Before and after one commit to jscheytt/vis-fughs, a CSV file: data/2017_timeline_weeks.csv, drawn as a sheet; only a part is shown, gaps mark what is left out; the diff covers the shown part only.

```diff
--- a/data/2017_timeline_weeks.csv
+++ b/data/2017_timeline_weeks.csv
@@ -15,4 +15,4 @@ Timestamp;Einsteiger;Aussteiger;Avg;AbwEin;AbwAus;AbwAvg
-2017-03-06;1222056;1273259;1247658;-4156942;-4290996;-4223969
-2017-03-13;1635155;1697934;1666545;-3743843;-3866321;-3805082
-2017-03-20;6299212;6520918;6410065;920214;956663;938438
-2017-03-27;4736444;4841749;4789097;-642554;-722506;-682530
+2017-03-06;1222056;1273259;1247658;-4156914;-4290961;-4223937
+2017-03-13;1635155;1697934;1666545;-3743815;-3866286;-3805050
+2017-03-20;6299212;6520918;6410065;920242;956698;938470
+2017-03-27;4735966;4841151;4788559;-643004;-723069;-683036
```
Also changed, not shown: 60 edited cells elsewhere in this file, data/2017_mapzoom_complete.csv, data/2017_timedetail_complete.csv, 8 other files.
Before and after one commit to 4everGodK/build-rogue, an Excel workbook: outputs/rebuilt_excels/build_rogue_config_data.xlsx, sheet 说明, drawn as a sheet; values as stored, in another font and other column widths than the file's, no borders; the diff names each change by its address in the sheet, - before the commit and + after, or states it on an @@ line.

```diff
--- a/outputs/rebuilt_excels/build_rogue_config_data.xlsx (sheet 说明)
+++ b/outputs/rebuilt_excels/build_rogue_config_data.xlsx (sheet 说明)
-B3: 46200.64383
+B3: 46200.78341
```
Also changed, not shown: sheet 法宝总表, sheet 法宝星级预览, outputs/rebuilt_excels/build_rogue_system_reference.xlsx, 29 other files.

__Task directions__: Whenever a line in the listing above includes the word "files", return that line.

__Final answer__:
Also changed, not shown: 60 edited cells elsewhere in this file, data/2017_mapzoom_complete.csv, data/2017_timedetail_complete.csv, 8 other files.
Also changed, not shown: sheet 法宝总表, sheet 法宝星级预览, outputs/rebuilt_excels/build_rogue_system_reference.xlsx, 29 other files.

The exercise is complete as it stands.